- [Provided records]:
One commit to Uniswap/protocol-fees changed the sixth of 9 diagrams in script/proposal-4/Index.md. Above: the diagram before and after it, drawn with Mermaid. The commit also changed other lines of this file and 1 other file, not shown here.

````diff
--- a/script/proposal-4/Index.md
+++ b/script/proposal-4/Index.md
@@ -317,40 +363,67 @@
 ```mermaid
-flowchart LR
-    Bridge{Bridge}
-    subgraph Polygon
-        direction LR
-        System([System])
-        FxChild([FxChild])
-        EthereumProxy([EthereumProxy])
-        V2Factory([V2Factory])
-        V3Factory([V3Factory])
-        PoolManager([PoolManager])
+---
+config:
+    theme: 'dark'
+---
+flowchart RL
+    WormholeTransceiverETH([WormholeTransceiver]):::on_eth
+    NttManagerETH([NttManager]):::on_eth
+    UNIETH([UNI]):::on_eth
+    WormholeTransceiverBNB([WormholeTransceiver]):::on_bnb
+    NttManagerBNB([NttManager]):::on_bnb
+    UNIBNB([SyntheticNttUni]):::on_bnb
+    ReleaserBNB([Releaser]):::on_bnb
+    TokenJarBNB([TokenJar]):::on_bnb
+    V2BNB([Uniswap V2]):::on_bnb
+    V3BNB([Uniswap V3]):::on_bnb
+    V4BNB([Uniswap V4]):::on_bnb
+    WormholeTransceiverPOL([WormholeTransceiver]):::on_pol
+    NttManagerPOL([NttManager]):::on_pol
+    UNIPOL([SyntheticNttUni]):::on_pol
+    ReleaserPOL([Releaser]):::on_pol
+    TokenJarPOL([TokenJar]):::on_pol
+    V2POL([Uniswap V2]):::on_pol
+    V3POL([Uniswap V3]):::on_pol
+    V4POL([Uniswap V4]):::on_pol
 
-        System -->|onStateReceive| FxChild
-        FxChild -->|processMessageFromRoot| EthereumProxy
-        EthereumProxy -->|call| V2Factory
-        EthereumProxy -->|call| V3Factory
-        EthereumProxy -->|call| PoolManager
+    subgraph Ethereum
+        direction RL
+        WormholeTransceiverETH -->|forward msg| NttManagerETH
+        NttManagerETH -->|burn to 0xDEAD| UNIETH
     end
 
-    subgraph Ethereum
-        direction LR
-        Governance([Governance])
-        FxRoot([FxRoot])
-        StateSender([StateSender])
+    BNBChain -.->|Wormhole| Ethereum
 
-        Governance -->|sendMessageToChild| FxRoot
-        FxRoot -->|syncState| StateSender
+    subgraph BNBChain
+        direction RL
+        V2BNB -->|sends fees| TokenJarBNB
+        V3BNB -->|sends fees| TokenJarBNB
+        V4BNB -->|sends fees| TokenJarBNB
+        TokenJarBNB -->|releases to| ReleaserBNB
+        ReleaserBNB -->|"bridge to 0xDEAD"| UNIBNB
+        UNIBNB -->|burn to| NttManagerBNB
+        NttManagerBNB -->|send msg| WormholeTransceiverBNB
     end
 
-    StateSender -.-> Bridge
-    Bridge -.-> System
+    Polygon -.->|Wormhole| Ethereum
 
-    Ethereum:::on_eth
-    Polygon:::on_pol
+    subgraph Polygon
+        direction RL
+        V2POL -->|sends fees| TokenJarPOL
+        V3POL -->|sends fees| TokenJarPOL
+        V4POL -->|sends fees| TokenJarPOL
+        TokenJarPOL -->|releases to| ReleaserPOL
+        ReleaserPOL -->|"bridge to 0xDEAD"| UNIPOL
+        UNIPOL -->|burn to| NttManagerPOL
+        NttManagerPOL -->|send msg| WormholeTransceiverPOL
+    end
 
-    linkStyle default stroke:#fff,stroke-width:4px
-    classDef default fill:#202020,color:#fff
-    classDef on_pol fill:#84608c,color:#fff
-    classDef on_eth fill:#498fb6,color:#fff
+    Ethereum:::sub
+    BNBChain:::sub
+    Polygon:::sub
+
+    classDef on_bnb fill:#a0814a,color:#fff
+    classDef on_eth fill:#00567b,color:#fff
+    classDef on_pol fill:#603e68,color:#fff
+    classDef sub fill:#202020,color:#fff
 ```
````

- [Problem]: Reproduce the listing above verbatim.

- [Output below]:
One commit to Uniswap/protocol-fees changed the sixth of 9 diagrams in script/proposal-4/Index.md. Above: the diagram before and after it, drawn with Mermaid. The commit also changed other lines of this file and 1 other file, not shown here.

````diff
--- a/script/proposal-4/Index.md
+++ b/script/proposal-4/Index.md
@@ -317,40 +363,67 @@
 ```mermaid
-flowchart LR
-    Bridge{Bridge}
-    subgraph Polygon
-        direction LR
-        System([System])
-        FxChild([FxChild])
-        EthereumProxy([EthereumProxy])
-        V2Factory([V2Factory])
-        V3Factory([V3Factory])
-        PoolManager([PoolManager])
+---
+config:
+    theme: 'dark'
+---
+flowchart RL
+    WormholeTransceiverETH([WormholeTransceiver]):::on_eth
+    NttManagerETH([NttManager]):::on_eth
+    UNIETH([UNI]):::on_eth
+    WormholeTransceiverBNB([WormholeTransceiver]):::on_bnb
+    NttManagerBNB([NttManager]):::on_bnb
+    UNIBNB([SyntheticNttUni]):::on_bnb
+    ReleaserBNB([Releaser]):::on_bnb
+    TokenJarBNB([TokenJar]):::on_bnb
+    V2BNB([Uniswap V2]):::on_bnb
+    V3BNB([Uniswap V3]):::on_bnb
+    V4BNB([Uniswap V4]):::on_bnb
+    WormholeTransceiverPOL([WormholeTransceiver]):::on_pol
+    NttManagerPOL([NttManager]):::on_pol
+    UNIPOL([SyntheticNttUni]):::on_pol
+    ReleaserPOL([Releaser]):::on_pol
+    TokenJarPOL([TokenJar]):::on_pol
+    V2POL([Uniswap V2]):::on_pol
+    V3POL([Uniswap V3]):::on_pol
+    V4POL([Uniswap V4]):::on_pol
 
-        System -->|onStateReceive| FxChild
-        FxChild -->|processMessageFromRoot| EthereumProxy
-        EthereumProxy -->|call| V2Factory
-        EthereumProxy -->|call| V3Factory
-        EthereumProxy -->|call| PoolManager
+    subgraph Ethereum
+        direction RL
+        WormholeTransceiverETH -->|forward msg| NttManagerETH
+        NttManagerETH -->|burn to 0xDEAD| UNIETH
     end
 
-    subgraph Ethereum
-        direction LR
-        Governance([Governance])
-        FxRoot([FxRoot])
-        StateSender([StateSender])
+    BNBChain -.->|Wormhole| Ethereum
 
-        Governance -->|sendMessageToChild| FxRoot
-        FxRoot -->|syncState| StateSender
+    subgraph BNBChain
+        direction RL
+        V2BNB -->|sends fees| TokenJarBNB
+        V3BNB -->|sends fees| TokenJarBNB
+        V4BNB -->|sends fees| TokenJarBNB
+        TokenJarBNB -->|releases to| ReleaserBNB
+        ReleaserBNB -->|"bridge to 0xDEAD"| UNIBNB
+        UNIBNB -->|burn to| NttManagerBNB
+        NttManagerBNB -->|send msg| WormholeTransceiverBNB
     end
 
-    StateSender -.-> Bridge
-    Bridge -.-> System
+    Polygon -.->|Wormhole| Ethereum
 
-    Ethereum:::on_eth
-    Polygon:::on_pol
+    subgraph Polygon
+        direction RL
+        V2POL -->|sends fees| TokenJarPOL
+        V3POL -->|sends fees| TokenJarPOL
+        V4POL -->|sends fees| TokenJarPOL
+        TokenJarPOL -->|releases to| ReleaserPOL
+        ReleaserPOL -->|"bridge to 0xDEAD"| UNIPOL
+        UNIPOL -->|burn to| NttManagerPOL
+        NttManagerPOL -->|send msg| WormholeTransceiverPOL
+    end
 
-    linkStyle default stroke:#fff,stroke-width:4px
-    classDef default fill:#202020,color:#fff
-    classDef on_pol fill:#84608c,color:#fff
-    classDef on_eth fill:#498fb6,color:#fff
+    Ethereum:::sub
+    BNBChain:::sub
+    Polygon:::sub
+
+    classDef on_bnb fill:#a0814a,color:#fff
+    classDef on_eth fill:#00567b,color:#fff
+    classDef on_pol fill:#603e68,color:#fff
+    classDef sub fill:#202020,color:#fff
 ```
````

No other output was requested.